So how does this bode for the women running for president? To get at this question, the Cut and U.K.-based market research and data analytics firm YouGov polled more than 1,200 people of all backgrounds — boomers and millennials, men and women, progressives and conservatives. We asked respondents if they like or dislike four female candidates — Elizabeth Warren, Tulsi Gabbard, Amy Klobuchar, and Kamala Harris — and why. (This poll was conducted before Harris dropped out.)
Here’s what we learned:

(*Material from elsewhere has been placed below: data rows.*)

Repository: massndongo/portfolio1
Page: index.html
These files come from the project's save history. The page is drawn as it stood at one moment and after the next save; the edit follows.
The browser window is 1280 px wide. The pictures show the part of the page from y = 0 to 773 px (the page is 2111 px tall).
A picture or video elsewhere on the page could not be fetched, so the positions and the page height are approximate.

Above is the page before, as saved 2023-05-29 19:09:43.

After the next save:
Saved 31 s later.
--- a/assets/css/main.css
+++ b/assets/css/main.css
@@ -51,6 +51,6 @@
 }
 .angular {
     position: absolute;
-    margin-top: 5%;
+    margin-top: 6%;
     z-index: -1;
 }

Of the four candidates, the Massachusetts senator was the most popular, with 39 percent of respondents saying that they like her. This makes sense: In nationwide polls, Warren has consistently been at the top of the pack of Democratic candidates, just behind front-runner Joe Biden. However, 36 percent of respondents said they didn’t like her. Of these people, most said they dislike her because they found her policies too progressive. People also cited her Native American ancestry claims and DNA test debacle. And then, there was someone who wrote, “Her voice reminds me of an old school teacher nagging me about how I’m an idiot. She’s shrill and irritating.”

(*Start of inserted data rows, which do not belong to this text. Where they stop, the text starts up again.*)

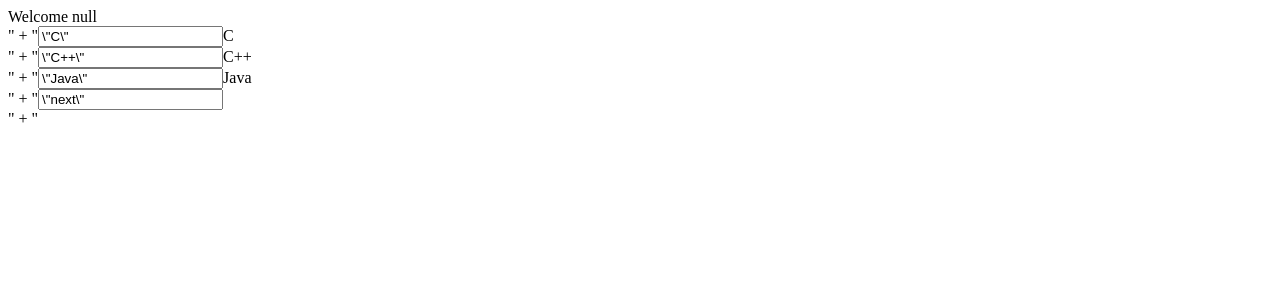
Repository: PriyankaS07/CoreJava
Page: http://localhost/ShoppingJsp/welcome.jsp
These files come from the project's save history. The page is drawn as it stood at one moment and after the next save; the edit follows.
The browser window is 1280 px wide. The pictures show the whole page.
The page is served by Tomcat 9. Other server files are loaded and not shown.

Above is the page before, as saved 2017-08-23 11:36:54.

### ShoppingJsp/WebContent/welcome.jsp
<%@ page language="java" contentType="text/html; charset=ISO-8859-1"
    pageEncoding="ISO-8859-1"%>
<!DOCTYPE html PUBLIC "-//W3C//DTD HTML 4.01 Transitional//EN" "http://www.w3.org/TR/html4/loose.dtd">
<%="Welcome "+request.getParameter("uname") %>
<html>
<head>
<meta http-equiv="Content-Type" content="text/html; charset=ISO-8859-1">
<title>Insert title here</title>
</head>
<body>
<form action=\"\" method=\"post\">"
				+ "<input type=\"checkbox\" name= \"book\" value=\"C\">C<br>"
				+ "<input type=\"checkbox\" name=\"book\" value=\"C++\">C++<br>"
				+ "<input type=\"checkbox\" name=\"book\"  value=\"Java\">Java<br>"
				+ "<input type=\"submit\" name=\"next\" value=\"next\"><br>"
				+ "</form>
</body>
</html>

After the next save:
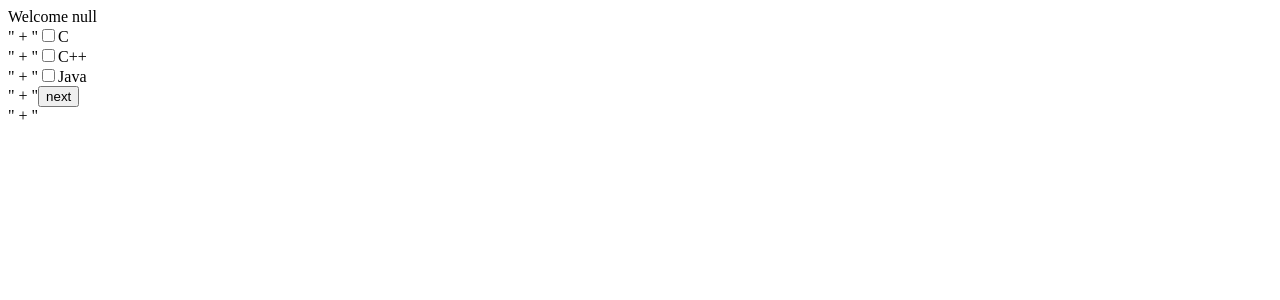
Saved 39 s later.
--- a/ShoppingJsp/WebContent/welcome.jsp
+++ b/ShoppingJsp/WebContent/welcome.jsp
@@ -8,11 +8,11 @@
 <title>Insert title here</title>
 </head>
 <body>
-<form action=\"\" method=\"post\">"
-				+ "<input type=\"checkbox\" name= \"book\" value=\"C\">C<br>"
-				+ "<input type=\"checkbox\" name=\"book\" value=\"C++\">C++<br>"
-				+ "<input type=\"checkbox\" name=\"book\"  value=\"Java\">Java<br>"
-				+ "<input type=\"submit\" name=\"next\" value=\"next\"><br>"
+<form action=" " method="post">"
+				+ "<input type="checkbox" name= "book" value="C">C<br>"
+				+ "<input type="checkbox" name="book" value="C++">C++<br>"
+				+ "<input type="checkbox" name="book"  value="Java">Java<br>"
+				+ "<input type="submit" name="next" value="next"><br>"
 				+ "</form>
 </body>
 </html>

Twenty-one percent of respondents said they like the Minnesota senator, and 30 percent said they don’t. (Twenty-one percent of respondents said they don’t know who she is.) Like Warren, most people said they dislike her due to her policies. But more than a few people cited allegations that she mistreats her staff: One respondent brought up that she allegedly “threw a stapler at an intern,” while another mentioned that she once ate a salad with comb. (Klobuchar has downplayed the allegations that she’s an abusive boss, saying she’s “tough.” Also, she allegedly threw a binder, not a stapler.) One respondent said they dislike Klobuchar because she “seems a little too politician-y.”
Twenty-one percent of respondents said they like the Hawaii representative, while 31 percent said they dislike her. ( Like Klobuchar, 22 percent of respondents said they haven’t heard of her). Many said they didn’t like Gabbard because they believe she’s a “Russian asset,” a theory propagated by Hillary Clinton and her supporters; respondents called Gabbard a Russian “bot” and “troll.” She also faced legitimate criticism over her past actions. One respondent criticized her over “her past statements about LGBT Americans,” while others slammed her for ties to Syrian dictator Bashar al-Assad.

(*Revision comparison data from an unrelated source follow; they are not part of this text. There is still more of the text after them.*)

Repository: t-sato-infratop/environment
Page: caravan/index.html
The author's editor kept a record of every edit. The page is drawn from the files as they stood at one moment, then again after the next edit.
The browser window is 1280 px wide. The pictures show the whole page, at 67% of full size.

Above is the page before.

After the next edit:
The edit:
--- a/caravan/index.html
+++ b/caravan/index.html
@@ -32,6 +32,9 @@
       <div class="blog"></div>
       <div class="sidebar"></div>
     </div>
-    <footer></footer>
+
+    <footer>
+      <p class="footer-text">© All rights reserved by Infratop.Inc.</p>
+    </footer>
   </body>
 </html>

While the California senator was the second-most liked candidate in the poll, the gap was wide: 29 percent said they like her, compared to Warren’s 39 percent. Harris was also the most disliked candidate, with 39 percent of respondents saying they don’t like her. Most people said they objected to her policies: One person wrote that they dislike her because she “does not support Medicare for All [and] she supports the carceral state.” Three respondents said they don’t like her because “she’s a cop.” One person simply wrote, “From California.” And another said, “There’s just something I don’t like.”